Atlantic City’s long-discussed public safety civilian review board is expected to finally become a reality.
Council unanimously approved an ordinance this week to create a new incarnation of the old idea that will act as somewhat of a liaison between the police and the public.
The 15-member board would include two youth members ages 18 to 25, a representative from each of the city’s civic associations and then three nominated by council, three by the mayor and one by the Board of Education.
“We’ll have a lot of stakeholders at the table,” said City Council President Marty Small, who was on council when the board was voted on six years ago.
Unlike the 2012 ordinance that first established a Civilian Advisory Board — which never came to be — this one would have no legal powers.
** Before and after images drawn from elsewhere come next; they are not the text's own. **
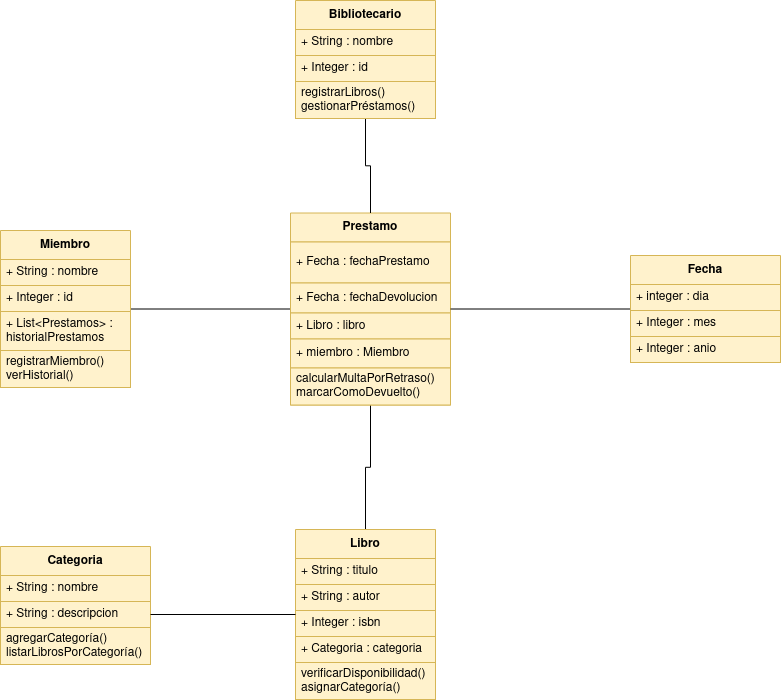
Earlier version of the draw.io export Sistema de Gestión de Bibliotecas.png (alejandrosalazargonzalez/asociacion). Source tidied: cells renumbered, new cells last; positions are measured from the earlier drawing's top-left corner, leaving out a move shared by most shapes.
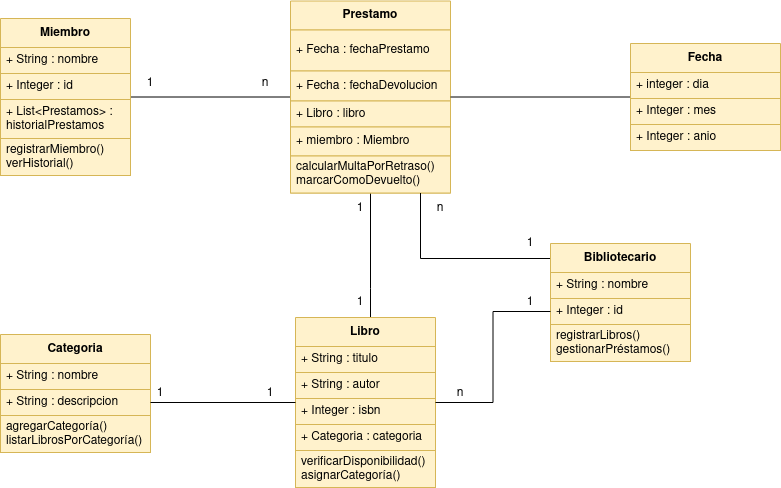
After the change.

What changed in the source:
```diff
@@ -2,8 +2,13 @@
   <root>
     <mxCell id="0" />
     <mxCell id="1" parent="0" />
-    <mxCell id="2" style="edgeStyle=orthogonalEdgeStyle;rounded=0;jettySize=auto;html=1;endArrow=none;endFill=0;" parent="1" edge="1" source="3" target="15">
-      <mxGeometry relative="1" as="geometry" />
+    <mxCell id="2" style="edgeStyle=orthogonalEdgeStyle;rounded=0;jettySize=auto;html=1;endArrow=none;endFill=0;verticalAlign=middle;" parent="1" edge="1" source="3" target="15">
+      <mxGeometry relative="1" as="geometry">
+        <Array as="points">
+          <mxPoint x="370" y="500" />
+          <mxPoint x="370" y="500" />
+        </Array>
+      </mxGeometry>
     </mxCell>
     <mxCell id="3" value="Libro" style="swimlane;fontStyle=1;align=center;verticalAlign=middle;horizontal=1;startSize=29;html=1;whiteSpace=wrap;fillColor=#fff2cc;strokeColor=#d6b656;" parent="1" vertex="1">
       <mxGeometry x="295" y="529" width="140" height="170" as="geometry" />
@@ -23,7 +28,7 @@
     <mxCell id="8" value="&lt;div&gt;verificarDisponibilidad()&lt;/div&gt;&lt;div&gt;asignarCategoría()&lt;br&gt;&lt;/div&gt;" style="text;strokeColor=#d6b656;fillColor=#fff2cc;align=left;verticalAlign=middle;spacingLeft=4;spacingRight=4;overflow=hidden;whiteSpace=wrap;html=1;" parent="3" vertex="1">
       <mxGeometry y="133" width="140" height="37" as="geometry" />
     </mxCell>
-    <mxCell id="9" style="edgeStyle=orthogonalEdgeStyle;rounded=0;jettySize=auto;html=1;endArrow=none;endFill=0;" parent="1" edge="1" source="10" target="15">
+    <mxCell id="9" style="edgeStyle=orthogonalEdgeStyle;rounded=0;jettySize=auto;html=1;endArrow=none;endFill=0;verticalAlign=middle;" parent="1" edge="1" source="10" target="15">
       <mxGeometry relative="1" as="geometry" />
     </mxCell>
     <mxCell id="10" value="Miembro" style="swimlane;fontStyle=1;align=center;verticalAlign=middle;horizontal=1;startSize=29;html=1;whiteSpace=wrap;fillColor=#fff2cc;strokeColor=#d6b656;" parent="1" vertex="1">
@@ -59,7 +64,7 @@
     <mxCell id="20" value="&lt;div&gt;calcularMultaPorRetraso()&lt;/div&gt;&lt;div&gt;marcarComoDevuelto()&lt;br&gt;&lt;/div&gt;" style="text;strokeColor=#d6b656;fillColor=#fff2cc;align=left;verticalAlign=middle;spacingLeft=4;spacingRight=4;overflow=hidden;whiteSpace=wrap;html=1;" parent="15" vertex="1">
       <mxGeometry y="155" width="160" height="37" as="geometry" />
     </mxCell>
-    <mxCell id="21" style="edgeStyle=orthogonalEdgeStyle;rounded=0;jettySize=auto;html=1;endArrow=none;endFill=0;" parent="1" edge="1" source="22" target="15">
+    <mxCell id="21" style="edgeStyle=orthogonalEdgeStyle;rounded=0;jettySize=auto;html=1;endArrow=none;endFill=0;verticalAlign=middle;" parent="1" edge="1" source="22" target="15">
       <mxGeometry relative="1" as="geometry" />
     </mxCell>
     <mxCell id="22" value="Fecha" style="swimlane;fontStyle=1;align=center;verticalAlign=middle;horizontal=1;startSize=29;html=1;whiteSpace=wrap;fillColor=#fff2cc;strokeColor=#d6b656;" parent="1" vertex="1">
@@ -75,10 +80,14 @@
       <mxGeometry y="81" width="150" height="26" as="geometry" />
     </mxCell>
     <mxCell id="26" style="edgeStyle=orthogonalEdgeStyle;rounded=0;jettySize=auto;html=1;endArrow=none;endFill=0;" parent="1" edge="1" source="27" target="15">
-      <mxGeometry relative="1" as="geometry" />
+      <mxGeometry relative="1" as="geometry">
+        <Array as="points">
+          <mxPoint x="420" y="470" />
+        </Array>
+      </mxGeometry>
     </mxCell>
     <mxCell id="27" value="Bibliotecario" style="swimlane;fontStyle=1;align=center;verticalAlign=middle;horizontal=1;startSize=29;html=1;whiteSpace=wrap;fillColor=#fff2cc;strokeColor=#d6b656;" parent="1" vertex="1">
-      <mxGeometry x="295" width="140" height="118" as="geometry" />
+      <mxGeometry x="550" y="455" width="140" height="118" as="geometry" />
     </mxCell>
     <mxCell id="28" value="+ String : nombre" style="text;strokeColor=#d6b656;fillColor=#fff2cc;align=left;verticalAlign=middle;spacingLeft=4;spacingRight=4;overflow=hidden;whiteSpace=wrap;html=1;" parent="27" vertex="1">
       <mxGeometry y="29" width="140" height="26" as="geometry" />
@@ -101,8 +110,41 @@
     <mxCell id="34" value="&lt;div&gt;agregarCategoría()&lt;/div&gt;&lt;div&gt;listarLibrosPorCategoría()&lt;br&gt;&lt;/div&gt;" style="text;strokeColor=#d6b656;fillColor=#fff2cc;align=left;verticalAlign=middle;spacingLeft=4;spacingRight=4;overflow=hidden;whiteSpace=wrap;html=1;" parent="31" vertex="1">
       <mxGeometry y="81" width="150" height="37" as="geometry" />
     </mxCell>
-    <mxCell id="35" style="edgeStyle=orthogonalEdgeStyle;rounded=0;jettySize=auto;html=1;endArrow=none;endFill=0;" parent="1" edge="1" source="33" target="3">
+    <mxCell id="35" style="edgeStyle=orthogonalEdgeStyle;rounded=0;jettySize=auto;html=1;endArrow=none;endFill=0;verticalAlign=middle;" parent="1" edge="1" source="33" target="3">
       <mxGeometry relative="1" as="geometry" />
     </mxCell>
+    <mxCell id="36" value="1" style="text;html=1;align=center;verticalAlign=middle;whiteSpace=wrap;rounded=0;" parent="1" vertex="1">
+      <mxGeometry x="120" y="280" width="60" height="30" as="geometry" />
+    </mxCell>
+    <mxCell id="37" value="n" style="text;html=1;align=center;verticalAlign=middle;whiteSpace=wrap;rounded=0;" parent="1" vertex="1">
+      <mxGeometry x="235" y="280" width="60" height="30" as="geometry" />
+    </mxCell>
+    <mxCell id="38" value="1" style="text;html=1;align=center;verticalAlign=middle;whiteSpace=wrap;rounded=0;" parent="1" vertex="1">
+      <mxGeometry x="330" y="404.5" width="60" height="30" as="geometry" />
+    </mxCell>
+    <mxCell id="39" value="1" style="text;html=1;align=center;verticalAlign=middle;whiteSpace=wrap;rounded=0;" parent="1" vertex="1">
+      <mxGeometry x="330" y="499" width="60" height="30" as="geometry" />
+    </mxCell>
+    <mxCell id="40" style="edgeStyle=orthogonalEdgeStyle;rounded=0;jettySize=auto;html=1;endArrow=none;endFill=0;" parent="1" edge="1" source="29" target="3">
+      <mxGeometry relative="1" as="geometry" />
+    </mxCell>
+    <mxCell id="41" value="1" style="text;html=1;align=center;verticalAlign=middle;whiteSpace=wrap;rounded=0;" parent="1" vertex="1">
+      <mxGeometry x="500" y="440" width="60" height="30" as="geometry" />
+    </mxCell>
+    <mxCell id="42" value="1" style="text;html=1;align=center;verticalAlign=middle;whiteSpace=wrap;rounded=0;" parent="1" vertex="1">
+      <mxGeometry x="500" y="499" width="60" height="30" as="geometry" />
+    </mxCell>
+    <mxCell id="43" value="n" style="text;html=1;align=center;verticalAlign=middle;whiteSpace=wrap;rounded=0;" parent="1" vertex="1">
+      <mxGeometry x="410" y="404.5" width="60" height="30" as="geometry" />
+    </mxCell>
+    <mxCell id="44" value="n" style="text;html=1;align=center;verticalAlign=middle;whiteSpace=wrap;rounded=0;" parent="1" vertex="1">
+      <mxGeometry x="430" y="590" width="60" height="30" as="geometry" />
+    </mxCell>
+    <mxCell id="45" value="1" style="text;html=1;align=center;verticalAlign=middle;whiteSpace=wrap;rounded=0;" parent="1" vertex="1">
+      <mxGeometry x="240" y="590" width="60" height="30" as="geometry" />
+    </mxCell>
+    <mxCell id="46" value="1" style="text;html=1;align=center;verticalAlign=middle;whiteSpace=wrap;rounded=0;" parent="1" vertex="1">
+      <mxGeometry x="130" y="590" width="60" height="30" as="geometry" />
+    </mxCell>
   </root>
 </mxGraphModel>
```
The 2012 ordinance hit some snags as leaders looked to make it an investigatory arm that would look into allegations of police brutality, harassment and abuse of authority.
That brought into question whether the board could even do its job unless granted the power to subpoena witnesses.
This board instead will look at solving any problems in a collaborative way.
The members also would report on public safety and law enforcement trends and be a bridge between the public and public safety, and compile information about best practices throughout the country.
The board will also give residents the opportunity to give “informed feedback on the performance of the police department with respect to public safety concerns and quality of police community relations.”
The board was part of the recommendations made in Special Counsel Jim Johnson’s Atlantic City Report.
“People kept asking why we didn’t enact it (the first time),” said Councilman Aaron “Sporty” Randolph, who sponsored the ordinance with Councilman Kaleem Shabazz.
“When it came back again (in Johnson’s report), we said we were going to put some teeth into it,” said Randolph, who was in his first year on council in 2012.
He said they are in the process of picking candidates.
Last time, “it just faded away,” Randolph said. “This time it won’t.”